Treviso Centrale railway station has Trenitalia trains to Venice, Udine and Trieste. Treviso Airport, west of the city, specializes in low cost airlines. MOM is the major transport company in the city and provides for urban and suburban services in the Province of Treviso.
Treviso: Notable people
Baduila, Ostrogothic king (ruled 541–552)
Luciano Benetton (born 13 May 1935), chairman of the Benetton Group
Angelo Ephrikian (1913–1982), musicologist and violinist
Laura Efrikian (born 1940), actress and television personality

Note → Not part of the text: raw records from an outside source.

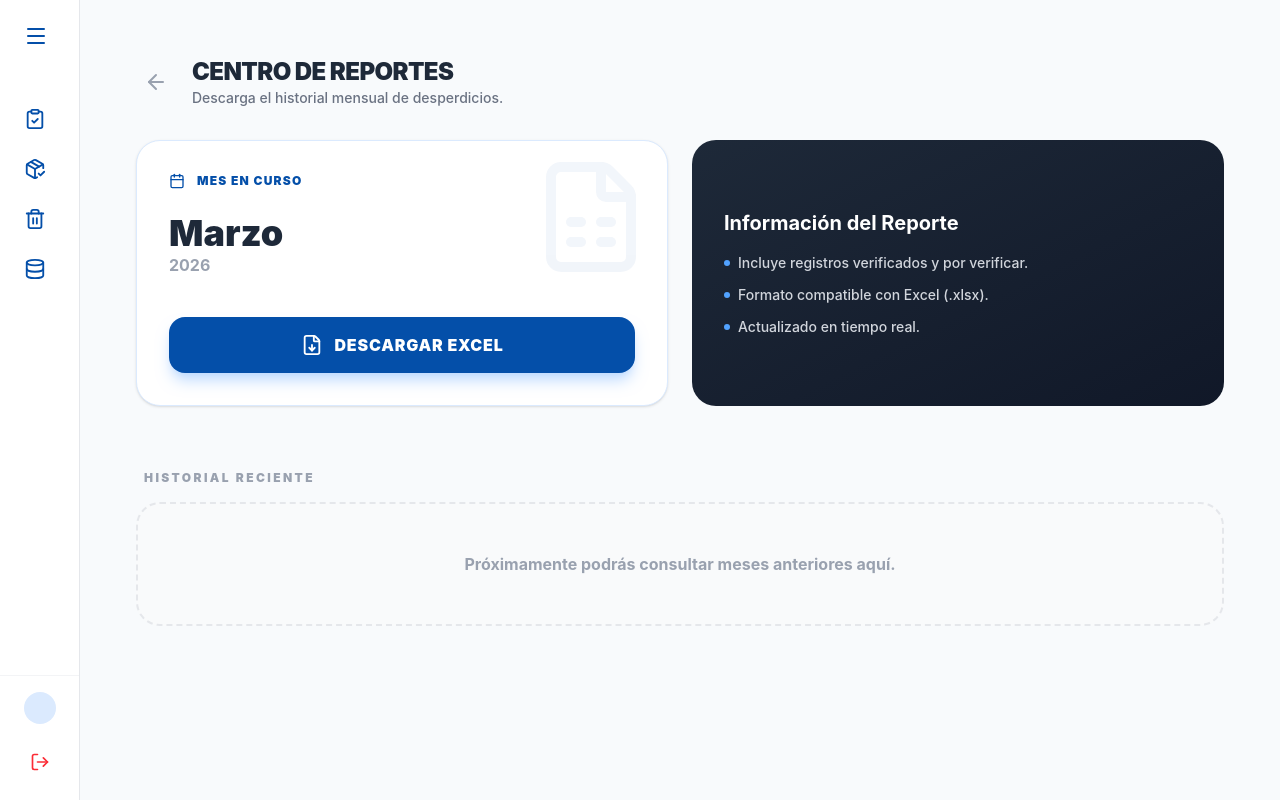
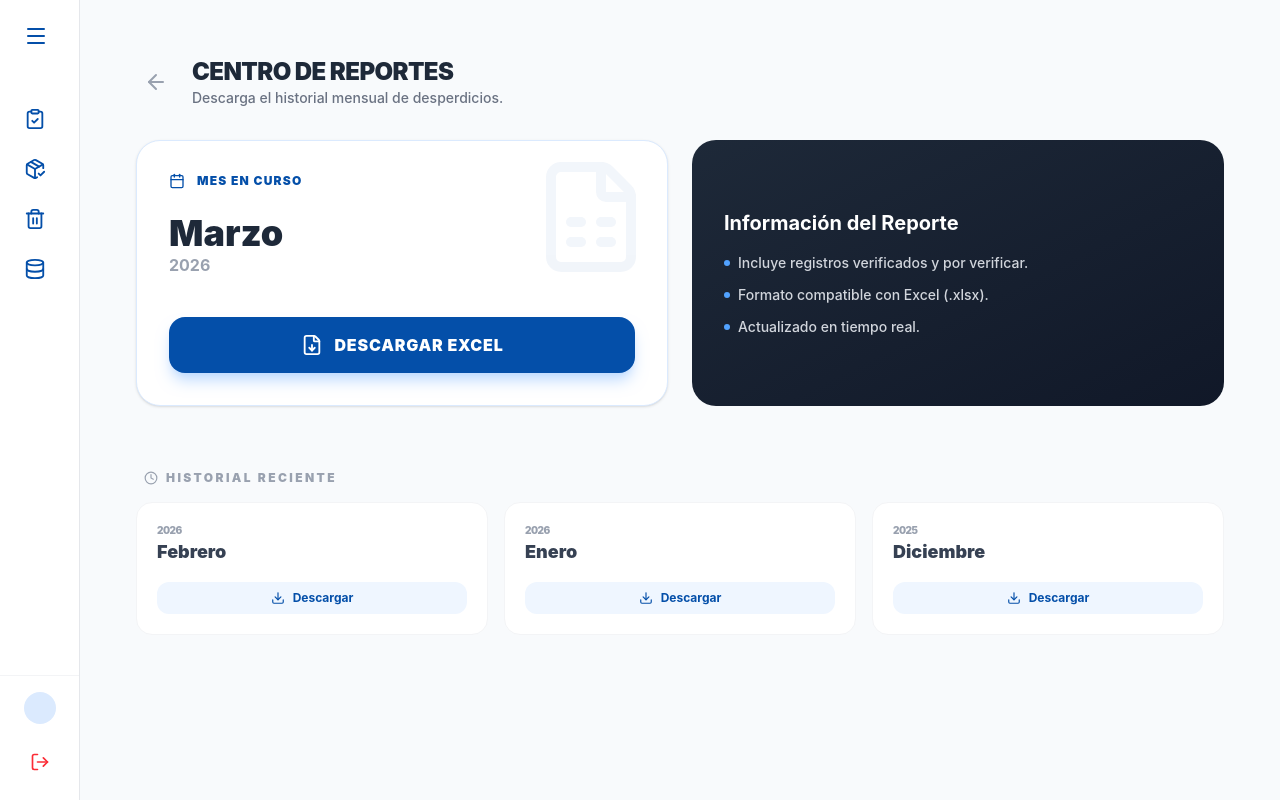
Before and after one commit to Manufacturas-Especializadas/QMP-FrontEnd, a React (Vite) app: page /scrap/reportes in a window 1280 px wide. Built offline with nearby package versions, Linux system fonts and the light colour scheme; sample sign-in values are in the browser's storage.

Commit message:
feat: historial de reportes

```diff
--- a/src/api/services/ScrapService.ts
+++ b/src/api/services/ScrapService.ts
@@ -12,8 +12,11 @@ class ScrapService {
     return apiClient.get<ScrapRead>(`${this.getScrapByIdEndpoint}${id}`);
   }
 
-  async getReports(): Promise<void> {
+  async getReports(month?: number, year?: number): Promise<void> {
     const now = new Date();
+    const reportMonth = month ?? now.getMonth() + 1;
+    const reportYear = year ?? now.getFullYear();
+
     const meses = [
       "Enero",
       "Febrero",
@@ -29,9 +32,14 @@ class ScrapService {
       "Diciembre",
     ];
 
-    const fileName = `Reporte_Scrap_${meses[now.getMonth()]}_${now.getFullYear()}.xlsx`;
+    const fileName = `Reporte_Scrap_${meses[reportMonth - 1]}_${reportYear}.xlsx`;
 
-    return apiClient.downloadFile(this.getReportsEndpoint, fileName);
+    let endpoint = this.getReportsEndpoint;
+    if (month && year) {
+      endpoint += `?month=${month}&year=${year}`;
+    }
+
+    return apiClient.downloadFile(endpoint, fileName);
   }
 
   async createScrap(data: Scrap): Promise<void> {
--- a/src/hooks/useScrapReports.ts
+++ b/src/hooks/useScrapReports.ts
@@ -5,27 +5,29 @@ import { scrapService } from "../api/services/ScrapService";
 export const useScrapReports = () => {
   const [isDownloading, setIsDownloading] = useState(false);
 
-  const downloadMonthlyReport = useCallback(async () => {
+  const downloadReportByMonth = useCallback(
+    async (month: number, year: number, monthName: string) => {
       setIsDownloading(true);
-
-    const loadingToast = toast.loading("Generando reporte...");
+      const loadingToast = toast.loading(
+        `Generando reporte de ${monthName}...`,
+      );
 
       try {
-      await scrapService.getReports();
-
+        await scrapService.getReports(month, year);
         toast.dismiss(loadingToast);
-      toast.success("Reporte descargado correctamente");
-    } catch (err: any) {
+        toast.success(`Reporte de ${monthName} descargado`);
+      } catch (error: any) {
         toast.dismiss(loadingToast);
-      const message = err.message || "No se pudo generar el reporte";
-      toast.error(message);
+        toast.error("Error al generar el reporte histórico");
       } finally {
         setIsDownloading(false);
       }
-  }, []);
+    },
+    [],
+  );
 
   return {
-    downloadMonthlyReport,
+    downloadReportByMonth,
     isDownloading,
   };
 };
--- a/src/pages/Scrap/ScrapReports.tsx
+++ b/src/pages/Scrap/ScrapReports.tsx
@@ -4,13 +4,16 @@ import {
   FileDown,
   FileSpreadsheet,
   Loader2,
+  Clock,
+  Download,
 } from "lucide-react";
 import { useNavigate } from "react-router-dom";
 import { useScrapReports } from "../../hooks/useScrapReports";
+import { useMemo } from "react";
 
 export const ScrapReports = () => {
   const navigate = useNavigate();
-  const { downloadMonthlyReport, isDownloading } = useScrapReports();
+  const { downloadReportByMonth, isDownloading } = useScrapReports();
 
   const now = new Date();
 
@@ -31,6 +34,19 @@ export const ScrapReports = () => {
 
   const currentMonthName = months[now.getMonth()];
   const currentYear = now.getFullYear();
+
+  const history = useMemo(() => {
+    const list = [];
+    for (let i = 1; i <= 3; i++) {
+      const date = new Date(now.getFullYear(), now.getMonth() - i, 1);
+      list.push({
+        month: date.getMonth() + 1,
+        year: date.getFullYear(),
+        monthName: months[date.getMonth()],
+      });
+    }
+    return list;
+  }, []);
 
   return (
     <div
@@ -57,9 +73,9 @@ export const ScrapReports = () => {
 
       <div className="grid grid-cols-1 md:grid-cols-2 gap-6">
         <div
-          className="relative overflow-hidden bg-white border
-          border-blue-100 rounded-3xl p-8 shadow-sm group hover:shadow-xl
-          hover:shadow-blue-50 transition-all"
+          className="relative overflow-hidden bg-white border border-blue-100
+          rounded-3xl p-8 shadow-sm group hover:shadow-xl hover:shadow-blue-50
+          transition-all"
         >
           <div
             className="absolute top-0 right-0 p-4 opacity-5 group-hover:opacity-10
@@ -70,8 +86,8 @@ export const ScrapReports = () => {
 
           <div className="relative z-10 space-y-6">
             <div
-              className="flex items-center gap-3 text-secondary font-black uppercase
-              text-xs tracking-widest"
+              className="flex items-center gap-3 text-secondary font-black
+              uppercase text-xs tracking-widest"
             >
               <Calendar size={16} />
               Mes en curso
@@ -86,12 +102,18 @@ export const ScrapReports = () => {
 
             <div className="pt-4">
               <button
-                onClick={downloadMonthlyReport}
+                onClick={() =>
+                  downloadReportByMonth(
+                    now.getMonth() + 1,
+                    currentYear,
+                    currentMonthName,
+                  )
+                }
                 disabled={isDownloading}
-                className="w-full flex items-center justify-center gap-3
-                bg-secondary text-white py-4 rounded-2xl font-black shadow-lg
-                shadow-blue-200 hover:scale-[1.02] active:scale-[0.98] transition-all
-                hover:cursor-pointer uppercase tracking-wider"
+                className="w-full flex items-center justify-center gap-3 bg-secondary
+                text-white py-4 rounded-2xl font-black shadow-lg shadow-blue-200
+                hover:scale-[1.02] active:scale-[0.98] transition-all hover:cursor-pointer
+                uppercase tracking-wider disabled:opacity-50"
               >
                 {isDownloading ? (
                   <Loader2 className="animate-spin" size={22} />
@@ -105,8 +127,8 @@ export const ScrapReports = () => {
         </div>
 
         <div
-          className="bg-linear-to-br from-gray-800 to-gray-900 rounded-3xl p-8 text-white
-          flex flex-col justify-center space-y-4"
+          className="bg-linear-to-br from-gray-800 to-gray-900 rounded-3xl p-8
+          text-white flex flex-col justify-center space-y-4"
         >
           <h3 className="text-xl font-bold">Información del Reporte</h3>
           <ul className="space-y-3 text-sm text-gray-300 font-medium">
@@ -129,17 +151,46 @@ export const ScrapReports = () => {
       <div className="pt-8">
         <h2
           className="text-xs font-black text-gray-400 uppercase tracking-[0.2em]
-          mb-4 ml-2"
+          mb-4 ml-2 flex items-center gap-2"
         >
+          <Clock size={14} />
           Historial Reciente
         </h2>
-        <div
-          className="bg-gray-50 border-2 border-dashed border-gray-200
-          rounded-3xl p-12 flex flex-col items-center justify-center text-center"
-        >
-          <p className="text-gray-400 font-bold">
-            Próximamente podrás consultar meses anteriores aquí.
-          </p>
+
+        <div className="grid grid-cols-1 sm:grid-cols-3 gap-4">
+          {history.map((item, index) => (
+            <div
+              key={index}
+              className="bg-white border border-gray-100 rounded-2xl p-5 flex
+              flex-col justify-between gap-4 hover:border-blue-200 hover:shadow-lg
+              hover:shadow-blue-50/50 transition-all group"
+            >
+              <div>
+                <p
+                  className="text-[10px] font-black text-gray-400 uppercase
+                  tracking-tighter"
+                >
+                  {item.year}
+                </p>
+                <h3 className="text-lg font-black text-gray-700">
+                  {item.monthName}
+                </h3>
+              </div>
+
+              <button
+                onClick={() =>
+                  downloadReportByMonth(item.month, item.year, item.monthName)
+                }
+                disabled={isDownloading}
+                className="flex items-center justify-center gap-2 text-secondary
+                bg-blue-50 py-2 rounded-xl font-bold text-xs hover:bg-secondary
+                hover:text-white transition-all hover:cursor-pointer disabled:opacity-30"
+              >
+                <Download size={14} />
+                Descargar
+              </button>
+            </div>
+          ))}
         </div>
       </div>
     </div>
```
Lines whose indentation alone changed are shown as unchanged.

Giuliano Carmignola (born 1951), violinist
Leonora Fani (born 1954), film actor
Marco Paolini (born 1956), stage actor
Marius Mitrea, (born 1982), 2015 Rugby World Cup secondary referee
Diletta Rizzo Marin (born 1984), opera singer and model
Treviso: International relations
See also: List of twin towns and sister cities in Italy
Treviso: Twin towns – Sister cities
Treviso is twinned with:
Treviso: See also
Treviso Arithmetic, a textbook of commercial mathematics published by an anonymous author in the 15th century
This article incorporates text from a publication now in the public domain: Chisholm, Hugh, ed. (1911). "Treviso". Encyclopædia Britannica. 27 (11th ed.). Cambridge University Press.
Data at Istat website
Kafka, Barbara (December 21, 1988). "Radicchio: Tasty but So Misunderstood". The New York Times. Retrieved May 11, 2017. The radicchio that Italians eat most often is Treviso.
Pavan, Camillo (2013). Sull'origine del radicchio rosso di Treviso: La leggenda di Van den Borre e la scoperta di Tiziano Tempesta. Treviso. p. 6.
"Chronotaxis". Diocesi di Treviso (in Italian). Diocese of Treviso. Retrieved 2011-09-15.
Taylor, F. H. (1948). The Taste of Angels, a history of art collecting from Rameses to Napoleon. Boston: Little, Brown. p. 43. Retrieved 2014-09-13.
Popham, Peter (27 January 2005). "Italian 'Unabomber' uses child's chocolate egg to hide explosive". The Independent. Retrieved 2014-09-13.